- Social discovery. Tagging, or captioning, pictures with hyperlinks occurs across social media sites. Tagging currently creates networks of facial recognition that allows search based on facial images. Even though this is scary on one hand, on another it could allow for vast networks of help or support.
- Mobile data. Everyone who uses mobile phones and tools on the phone is being tracked. Mobile phones can reveal biometrics, bus arrival times, and serve as predictors of personal preferences for marketing research. Lots of information can be collected via mobile technology and can be used to pinpoint a community’s areas of need.
- Gamification. “We start from the point of view that we should teach people stuff, and they are inherently not fun.” Rules of gamification: what is the purpose? Players must believe in the purpose of the game. It must create good vibes – that positive outcomes occur for actions. It must be inherently social. It must have a clear beginning and end or levels.
Instead of gamifying everything, bring elements of gaming to ongoing work.

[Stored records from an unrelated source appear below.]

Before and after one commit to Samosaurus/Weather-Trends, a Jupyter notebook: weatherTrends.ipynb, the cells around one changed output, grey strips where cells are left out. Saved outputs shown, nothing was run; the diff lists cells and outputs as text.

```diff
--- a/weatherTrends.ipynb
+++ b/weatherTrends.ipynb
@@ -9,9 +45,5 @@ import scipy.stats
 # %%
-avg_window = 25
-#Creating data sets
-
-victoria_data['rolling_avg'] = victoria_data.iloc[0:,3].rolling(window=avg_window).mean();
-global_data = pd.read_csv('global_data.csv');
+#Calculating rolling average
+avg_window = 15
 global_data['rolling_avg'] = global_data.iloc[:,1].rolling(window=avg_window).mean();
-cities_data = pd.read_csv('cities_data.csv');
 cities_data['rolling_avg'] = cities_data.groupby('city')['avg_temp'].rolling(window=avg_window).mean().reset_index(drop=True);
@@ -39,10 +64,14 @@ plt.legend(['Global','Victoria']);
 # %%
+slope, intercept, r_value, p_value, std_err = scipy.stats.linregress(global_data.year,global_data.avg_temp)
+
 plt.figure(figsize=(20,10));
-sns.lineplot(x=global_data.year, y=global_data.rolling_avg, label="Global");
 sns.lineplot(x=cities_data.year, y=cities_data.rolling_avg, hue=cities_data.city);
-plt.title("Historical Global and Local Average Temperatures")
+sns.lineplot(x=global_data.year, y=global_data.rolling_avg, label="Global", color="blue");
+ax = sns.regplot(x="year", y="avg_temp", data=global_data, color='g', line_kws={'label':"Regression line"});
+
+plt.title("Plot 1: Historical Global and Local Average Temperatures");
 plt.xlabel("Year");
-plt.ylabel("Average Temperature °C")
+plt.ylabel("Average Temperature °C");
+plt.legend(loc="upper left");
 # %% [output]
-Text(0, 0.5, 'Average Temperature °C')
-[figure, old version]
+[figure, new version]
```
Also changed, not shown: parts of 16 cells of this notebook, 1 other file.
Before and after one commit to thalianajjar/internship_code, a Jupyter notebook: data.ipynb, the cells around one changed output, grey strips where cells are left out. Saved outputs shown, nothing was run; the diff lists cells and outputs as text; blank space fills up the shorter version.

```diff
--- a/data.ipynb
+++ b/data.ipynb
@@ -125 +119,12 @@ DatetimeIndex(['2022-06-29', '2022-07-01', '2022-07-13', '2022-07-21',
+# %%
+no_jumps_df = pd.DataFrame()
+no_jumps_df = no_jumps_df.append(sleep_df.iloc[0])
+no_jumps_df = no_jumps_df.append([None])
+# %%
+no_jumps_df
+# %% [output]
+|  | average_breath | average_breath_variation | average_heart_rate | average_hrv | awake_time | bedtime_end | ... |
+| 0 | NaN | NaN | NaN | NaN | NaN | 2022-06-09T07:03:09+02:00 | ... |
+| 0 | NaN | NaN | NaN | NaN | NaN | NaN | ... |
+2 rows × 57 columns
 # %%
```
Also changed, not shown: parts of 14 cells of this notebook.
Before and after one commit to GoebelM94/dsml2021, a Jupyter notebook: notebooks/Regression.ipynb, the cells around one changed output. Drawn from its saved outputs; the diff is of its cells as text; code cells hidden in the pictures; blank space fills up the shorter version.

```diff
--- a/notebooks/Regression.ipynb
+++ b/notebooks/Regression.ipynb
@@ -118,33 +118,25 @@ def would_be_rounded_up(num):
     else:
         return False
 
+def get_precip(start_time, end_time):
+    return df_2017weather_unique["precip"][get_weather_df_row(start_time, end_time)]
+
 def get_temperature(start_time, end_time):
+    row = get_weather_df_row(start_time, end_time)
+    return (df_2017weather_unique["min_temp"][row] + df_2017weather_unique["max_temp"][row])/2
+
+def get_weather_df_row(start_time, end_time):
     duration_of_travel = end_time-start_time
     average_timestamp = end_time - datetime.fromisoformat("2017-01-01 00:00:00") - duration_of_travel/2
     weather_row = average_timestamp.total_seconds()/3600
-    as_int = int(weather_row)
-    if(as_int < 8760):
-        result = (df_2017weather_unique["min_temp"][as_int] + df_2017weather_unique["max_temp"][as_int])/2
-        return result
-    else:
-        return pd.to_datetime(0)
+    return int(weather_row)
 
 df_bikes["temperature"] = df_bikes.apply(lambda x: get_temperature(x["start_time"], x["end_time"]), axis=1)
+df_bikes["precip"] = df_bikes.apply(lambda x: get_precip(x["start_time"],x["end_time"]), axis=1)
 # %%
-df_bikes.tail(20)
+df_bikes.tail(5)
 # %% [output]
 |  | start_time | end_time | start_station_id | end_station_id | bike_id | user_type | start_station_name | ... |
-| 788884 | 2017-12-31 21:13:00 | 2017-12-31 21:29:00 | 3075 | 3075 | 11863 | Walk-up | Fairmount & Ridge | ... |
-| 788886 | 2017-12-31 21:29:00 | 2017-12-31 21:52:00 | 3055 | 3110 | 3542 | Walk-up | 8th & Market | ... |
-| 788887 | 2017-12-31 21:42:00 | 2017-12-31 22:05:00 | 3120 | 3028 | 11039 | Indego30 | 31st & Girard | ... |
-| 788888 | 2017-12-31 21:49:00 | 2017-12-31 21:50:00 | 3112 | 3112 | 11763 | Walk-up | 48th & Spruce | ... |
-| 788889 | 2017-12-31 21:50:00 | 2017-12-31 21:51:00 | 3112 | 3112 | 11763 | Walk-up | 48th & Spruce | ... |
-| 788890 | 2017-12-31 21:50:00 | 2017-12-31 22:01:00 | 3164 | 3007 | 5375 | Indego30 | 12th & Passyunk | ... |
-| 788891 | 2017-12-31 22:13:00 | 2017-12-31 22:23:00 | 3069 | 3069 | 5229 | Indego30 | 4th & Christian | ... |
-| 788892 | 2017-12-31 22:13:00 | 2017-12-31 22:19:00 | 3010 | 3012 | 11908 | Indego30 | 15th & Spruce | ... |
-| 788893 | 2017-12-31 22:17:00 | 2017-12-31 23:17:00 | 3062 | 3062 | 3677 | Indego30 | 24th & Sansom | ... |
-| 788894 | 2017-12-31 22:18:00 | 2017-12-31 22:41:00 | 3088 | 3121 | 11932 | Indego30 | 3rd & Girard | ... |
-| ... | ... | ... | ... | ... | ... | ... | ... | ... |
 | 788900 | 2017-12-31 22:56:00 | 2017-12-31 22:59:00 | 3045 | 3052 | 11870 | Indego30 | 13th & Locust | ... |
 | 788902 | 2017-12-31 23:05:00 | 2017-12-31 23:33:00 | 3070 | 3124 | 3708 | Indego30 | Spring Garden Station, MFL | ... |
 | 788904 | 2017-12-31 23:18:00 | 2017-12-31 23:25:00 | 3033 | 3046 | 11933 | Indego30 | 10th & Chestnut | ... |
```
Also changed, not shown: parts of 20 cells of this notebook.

The John S. and James L. Knight Foundation’s 2012 Media Learning Seminar in Miami Florida brought together leaders of community foundations, media professionals, technology entrepreneurs, researchers, educators, and foundation staff in the foundation’s quest for informed and engaged communities. I attended as a representative of the James L. Knight School of Communication at Queens University of Charlotte, a grantee of Knight Foundation. Read my articles on the conference here.